Discussion

It’s worth noting that there are a couple special purpose solutions that Microsoft has created, e.g. by default guest users can only see their own account and nothing else in your Azure AD tenant. This special purpose solution suggests that Microsoft has the capability to implement fine-grain access control solutions but hasn’t yet prioritized the ability for customers to craft custom solutions which meet their own purposes.

Solution #1 – don’t put data in Azure AD

Solution #1 is not really a solution–it’s a dodge. If you avoid putting data in Azure AD, you aren’t getting the value Azure AD might provide.

Everyone loses with this solution–there is no value–just avoiding the bad outcomes associated with data being exposed.

Solution #2 – obscure data in Azure AD

With this solution, we change the real data to avoid undesired consequences of that data being generally available. The scenarios where this type of solution are most appropriate are not unique to Azure AD–they usually involve obscuring the data at the source system, and informing those who consume that data with ways to decode that presented information. An example might be a person’s name, where a person at risk has a different name presented than their actual name.

This type of solution generally is best when implemented at the source system and the affected parties have consented to the solution–not in or at the boundary of Azure AD. When implemented on a per-system basis like only in Azure AD, you set up a paradigm where one system has false data but others do not. This paradigm will create support overhead and disincentive to use that system.

This solution is only valuable for specific, limited use cases, not for generally solving Azure AD access control limitations.

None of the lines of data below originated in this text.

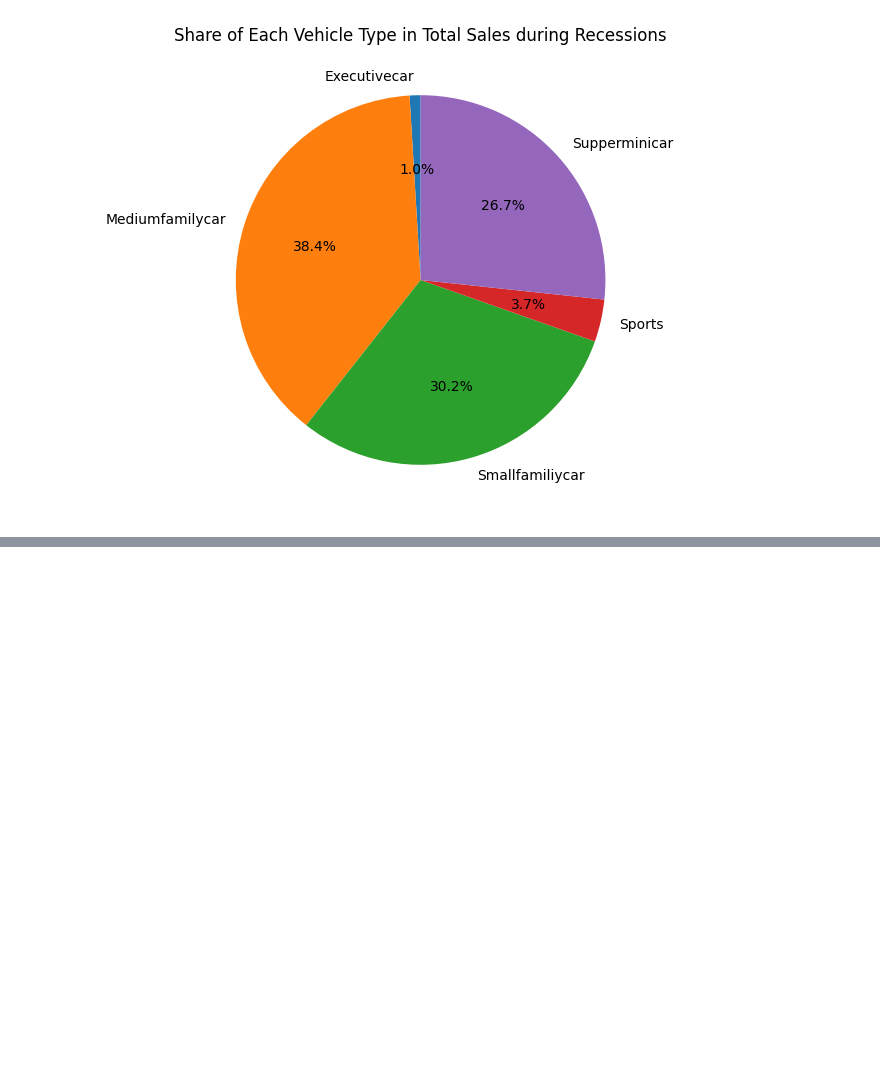
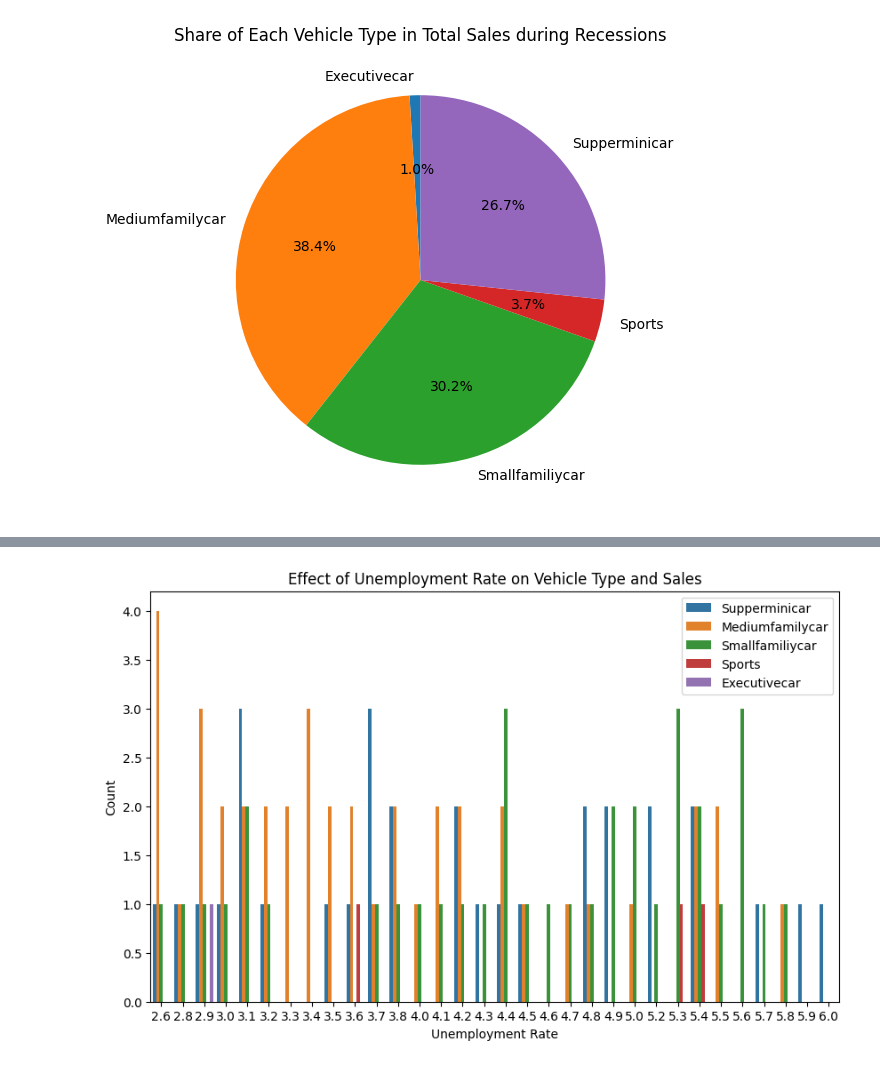
Before and after one commit to LucasTBandeira/AutomobileSalesAnalysis, a Jupyter notebook: RecessionVisualization.ipynb, the cells around one changed output, grey strips where cells are left out. Drawn from its saved outputs; the diff is of its cells as text; code cells hidden in the pictures; blank space fills up the shorter version.

Commit message:
Unemployment rate effects analysis

```diff
--- a/RecessionVisualization.ipynb
+++ b/RecessionVisualization.ipynb
@@ -248,0 +255,14 @@ plt.show()
+# %%
+recession_data = sales_df[sales_df['Recession'] == 1]
+
+plt.figure(figsize=(10, 6))
+
+sns.countplot(data=recession_data, x='unemployment_rate', hue='Vehicle_Type')
+
+plt.xlabel('Unemployment Rate')
+plt.ylabel('Count')
+plt.title('Effect of Unemployment Rate on Vehicle Type and Sales')
+plt.legend(loc='upper right')
+plt.show()
+# %% [output]
+[figure, added]
```
Also changed, not shown: parts of 1 cell of this notebook.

Solution #3 – Conditional Access generally prevents read access via undocumented option

Solution #3 is predicated on limiting access to the user interfaces that can be used to query Azure AD information. By blocking the UIs, you block access to the data. You probably already saw the problem–what if a new UI shows up? This solution is predicated on rocky ground which assumes Microsoft won’t introduce something new–which in this constantly changing environment is absolutely not a safe bet.

You implement solution #3 by implementing a Conditional Access policy that prevents issuing access tokens (OAuth) to the Azure Management application in your tenant. Microsoft has never documented what the Azure Management application actually represents. So by implementing this policy you are taking an unknown risk that essentially says:

  • I’m able to determine all the impacts myself
  • Microsoft won’t change what this means on me
  • I will identify all the valid business reasons for a user/application to have access beyond themselves and manually manage exceptions to this policy
  • The chilling effect this policy will have is an acceptable cost

To dig a bit deeper on this, based on other customer reports it is believed that Azure Management includes the following:

  • Azure Portal (portal.azure.com)
  • Office Portal (portal.office.com)
  • Azure AD Graph API
  • Microsoft Graph API
  • PowerShell modules which interact with Azure AD, including but not limited to:
    • MSOnline
    • AzureAD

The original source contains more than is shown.